YOUR INSTRUCTIONS: Nothing should change. Output the data exactly.

Records excerpted from a collection
↓

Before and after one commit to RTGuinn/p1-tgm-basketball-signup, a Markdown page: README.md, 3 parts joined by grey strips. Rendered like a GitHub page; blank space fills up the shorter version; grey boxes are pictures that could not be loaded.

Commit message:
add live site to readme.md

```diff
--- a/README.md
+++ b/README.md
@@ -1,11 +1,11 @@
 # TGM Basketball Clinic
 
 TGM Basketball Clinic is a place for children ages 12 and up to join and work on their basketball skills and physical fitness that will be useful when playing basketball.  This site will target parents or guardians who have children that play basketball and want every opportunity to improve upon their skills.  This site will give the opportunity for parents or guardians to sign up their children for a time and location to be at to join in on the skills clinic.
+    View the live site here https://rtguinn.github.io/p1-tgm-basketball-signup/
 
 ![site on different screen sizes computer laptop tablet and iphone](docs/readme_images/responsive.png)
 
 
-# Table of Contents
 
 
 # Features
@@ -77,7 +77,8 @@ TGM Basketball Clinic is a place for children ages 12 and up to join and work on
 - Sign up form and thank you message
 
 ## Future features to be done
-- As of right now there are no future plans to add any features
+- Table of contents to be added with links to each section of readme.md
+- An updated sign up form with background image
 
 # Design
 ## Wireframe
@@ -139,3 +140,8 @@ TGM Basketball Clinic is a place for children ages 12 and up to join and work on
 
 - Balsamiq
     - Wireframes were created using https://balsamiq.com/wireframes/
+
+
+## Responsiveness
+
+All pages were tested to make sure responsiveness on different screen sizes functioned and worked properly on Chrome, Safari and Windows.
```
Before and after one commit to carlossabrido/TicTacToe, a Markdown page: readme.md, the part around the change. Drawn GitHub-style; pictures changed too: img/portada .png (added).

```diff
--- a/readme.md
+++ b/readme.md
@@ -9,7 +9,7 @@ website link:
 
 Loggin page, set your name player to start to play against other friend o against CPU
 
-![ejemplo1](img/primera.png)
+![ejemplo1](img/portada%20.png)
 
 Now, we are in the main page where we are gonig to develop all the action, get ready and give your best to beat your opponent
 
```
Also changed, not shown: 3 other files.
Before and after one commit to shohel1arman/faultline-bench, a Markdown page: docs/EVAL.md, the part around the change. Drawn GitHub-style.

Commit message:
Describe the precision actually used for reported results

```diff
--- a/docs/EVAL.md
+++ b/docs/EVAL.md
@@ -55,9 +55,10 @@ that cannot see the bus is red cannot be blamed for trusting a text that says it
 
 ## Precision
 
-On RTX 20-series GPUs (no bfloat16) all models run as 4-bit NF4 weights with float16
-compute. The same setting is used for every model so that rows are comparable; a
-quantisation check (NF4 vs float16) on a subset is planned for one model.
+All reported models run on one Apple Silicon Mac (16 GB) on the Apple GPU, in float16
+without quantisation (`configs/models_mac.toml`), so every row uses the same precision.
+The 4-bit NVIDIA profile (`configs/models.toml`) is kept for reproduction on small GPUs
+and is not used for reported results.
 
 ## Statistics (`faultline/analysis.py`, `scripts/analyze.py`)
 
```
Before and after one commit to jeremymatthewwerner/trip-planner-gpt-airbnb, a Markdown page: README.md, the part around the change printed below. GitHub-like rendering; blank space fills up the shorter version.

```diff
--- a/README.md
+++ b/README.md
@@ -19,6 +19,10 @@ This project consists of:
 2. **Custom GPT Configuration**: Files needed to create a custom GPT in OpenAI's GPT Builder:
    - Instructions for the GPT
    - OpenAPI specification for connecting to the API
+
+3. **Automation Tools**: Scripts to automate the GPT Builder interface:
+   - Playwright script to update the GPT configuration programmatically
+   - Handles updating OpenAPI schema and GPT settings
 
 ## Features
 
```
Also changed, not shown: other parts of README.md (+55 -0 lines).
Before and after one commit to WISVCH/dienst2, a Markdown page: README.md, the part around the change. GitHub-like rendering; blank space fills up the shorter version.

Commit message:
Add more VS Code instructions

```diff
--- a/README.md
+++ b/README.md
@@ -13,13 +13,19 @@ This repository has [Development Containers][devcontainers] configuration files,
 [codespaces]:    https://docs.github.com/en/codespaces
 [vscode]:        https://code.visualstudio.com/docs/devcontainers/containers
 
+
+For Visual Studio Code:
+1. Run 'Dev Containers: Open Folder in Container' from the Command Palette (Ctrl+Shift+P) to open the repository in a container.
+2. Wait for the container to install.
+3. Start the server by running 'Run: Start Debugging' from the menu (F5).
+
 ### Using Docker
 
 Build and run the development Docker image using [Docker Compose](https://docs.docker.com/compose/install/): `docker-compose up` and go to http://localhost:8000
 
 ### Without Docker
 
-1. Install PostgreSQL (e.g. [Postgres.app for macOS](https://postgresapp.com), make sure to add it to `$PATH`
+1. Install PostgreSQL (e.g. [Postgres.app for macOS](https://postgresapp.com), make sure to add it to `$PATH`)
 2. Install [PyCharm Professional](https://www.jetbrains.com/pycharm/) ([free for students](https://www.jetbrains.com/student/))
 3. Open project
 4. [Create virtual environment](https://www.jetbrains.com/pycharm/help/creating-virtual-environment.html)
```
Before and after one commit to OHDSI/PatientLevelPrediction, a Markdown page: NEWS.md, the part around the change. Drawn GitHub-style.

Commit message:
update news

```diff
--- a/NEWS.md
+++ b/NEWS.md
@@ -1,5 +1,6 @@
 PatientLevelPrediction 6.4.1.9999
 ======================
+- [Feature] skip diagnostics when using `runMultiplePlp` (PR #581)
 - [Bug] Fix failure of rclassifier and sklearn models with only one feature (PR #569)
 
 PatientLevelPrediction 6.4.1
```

↑

SOLUTION TO THIS TASK:
Before and after one commit to RTGuinn/p1-tgm-basketball-signup, a Markdown page: README.md, 3 parts joined by grey strips. Rendered like a GitHub page; blank space fills up the shorter version; grey boxes are pictures that could not be loaded.

Commit message:
add live site to readme.md

```diff
--- a/README.md
+++ b/README.md
@@ -1,11 +1,11 @@
 # TGM Basketball Clinic
 
 TGM Basketball Clinic is a place for children ages 12 and up to join and work on their basketball skills and physical fitness that will be useful when playing basketball.  This site will target parents or guardians who have children that play basketball and want every opportunity to improve upon their skills.  This site will give the opportunity for parents or guardians to sign up their children for a time and location to be at to join in on the skills clinic.
+    View the live site here https://rtguinn.github.io/p1-tgm-basketball-signup/
 
 ![site on different screen sizes computer laptop tablet and iphone](docs/readme_images/responsive.png)
 
 
-# Table of Contents
 
 
 # Features
@@ -77,7 +77,8 @@ TGM Basketball Clinic is a place for children ages 12 and up to join and work on
 - Sign up form and thank you message
 
 ## Future features to be done
-- As of right now there are no future plans to add any features
+- Table of contents to be added with links to each section of readme.md
+- An updated sign up form with background image
 
 # Design
 ## Wireframe
@@ -139,3 +140,8 @@ TGM Basketball Clinic is a place for children ages 12 and up to join and work on
 
 - Balsamiq
     - Wireframes were created using https://balsamiq.com/wireframes/
+
+
+## Responsiveness
+
+All pages were tested to make sure responsiveness on different screen sizes functioned and worked properly on Chrome, Safari and Windows.
```
Before and after one commit to carlossabrido/TicTacToe, a Markdown page: readme.md, the part around the change. Drawn GitHub-style; pictures changed too: img/portada .png (added).

```diff
--- a/readme.md
+++ b/readme.md
@@ -9,7 +9,7 @@ website link:
 
 Loggin page, set your name player to start to play against other friend o against CPU
 
-![ejemplo1](img/primera.png)
+![ejemplo1](img/portada%20.png)
 
 Now, we are in the main page where we are gonig to develop all the action, get ready and give your best to beat your opponent
 
```
Also changed, not shown: 3 other files.
Before and after one commit to shohel1arman/faultline-bench, a Markdown page: docs/EVAL.md, the part around the change. Drawn GitHub-style.

Commit message:
Describe the precision actually used for reported results

```diff
--- a/docs/EVAL.md
+++ b/docs/EVAL.md
@@ -55,9 +55,10 @@ that cannot see the bus is red cannot be blamed for trusting a text that says it
 
 ## Precision
 
-On RTX 20-series GPUs (no bfloat16) all models run as 4-bit NF4 weights with float16
-compute. The same setting is used for every model so that rows are comparable; a
-quantisation check (NF4 vs float16) on a subset is planned for one model.
+All reported models run on one Apple Silicon Mac (16 GB) on the Apple GPU, in float16
+without quantisation (`configs/models_mac.toml`), so every row uses the same precision.
+The 4-bit NVIDIA profile (`configs/models.toml`) is kept for reproduction on small GPUs
+and is not used for reported results.
 
 ## Statistics (`faultline/analysis.py`, `scripts/analyze.py`)
 
```
Before and after one commit to jeremymatthewwerner/trip-planner-gpt-airbnb, a Markdown page: README.md, the part around the change printed below. GitHub-like rendering; blank space fills up the shorter version.

```diff
--- a/README.md
+++ b/README.md
@@ -19,6 +19,10 @@ This project consists of:
 2. **Custom GPT Configuration**: Files needed to create a custom GPT in OpenAI's GPT Builder:
    - Instructions for the GPT
    - OpenAPI specification for connecting to the API
+
+3. **Automation Tools**: Scripts to automate the GPT Builder interface:
+   - Playwright script to update the GPT configuration programmatically
+   - Handles updating OpenAPI schema and GPT settings
 
 ## Features
 
```
Also changed, not shown: other parts of README.md (+55 -0 lines).
Before and after one commit to WISVCH/dienst2, a Markdown page: README.md, the part around the change. GitHub-like rendering; blank space fills up the shorter version.

Commit message:
Add more VS Code instructions

```diff
--- a/README.md
+++ b/README.md
@@ -13,13 +13,19 @@ This repository has [Development Containers][devcontainers] configuration files,
 [codespaces]:    https://docs.github.com/en/codespaces
 [vscode]:        https://code.visualstudio.com/docs/devcontainers/containers
 
+
+For Visual Studio Code:
+1. Run 'Dev Containers: Open Folder in Container' from the Command Palette (Ctrl+Shift+P) to open the repository in a container.
+2. Wait for the container to install.
+3. Start the server by running 'Run: Start Debugging' from the menu (F5).
+
 ### Using Docker
 
 Build and run the development Docker image using [Docker Compose](https://docs.docker.com/compose/install/): `docker-compose up` and go to http://localhost:8000
 
 ### Without Docker
 
-1. Install PostgreSQL (e.g. [Postgres.app for macOS](https://postgresapp.com), make sure to add it to `$PATH`
+1. Install PostgreSQL (e.g. [Postgres.app for macOS](https://postgresapp.com), make sure to add it to `$PATH`)
 2. Install [PyCharm Professional](https://www.jetbrains.com/pycharm/) ([free for students](https://www.jetbrains.com/student/))
 3. Open project
 4. [Create virtual environment](https://www.jetbrains.com/pycharm/help/creating-virtual-environment.html)
```
Before and after one commit to OHDSI/PatientLevelPrediction, a Markdown page: NEWS.md, the part around the change. Drawn GitHub-style.

Commit message:
update news

```diff
--- a/NEWS.md
+++ b/NEWS.md
@@ -1,5 +1,6 @@
 PatientLevelPrediction 6.4.1.9999
 ======================
+- [Feature] skip diagnostics when using `runMultiplePlp` (PR #581)
 - [Bug] Fix failure of rclassifier and sklearn models with only one feature (PR #569)
 
 PatientLevelPrediction 6.4.1
```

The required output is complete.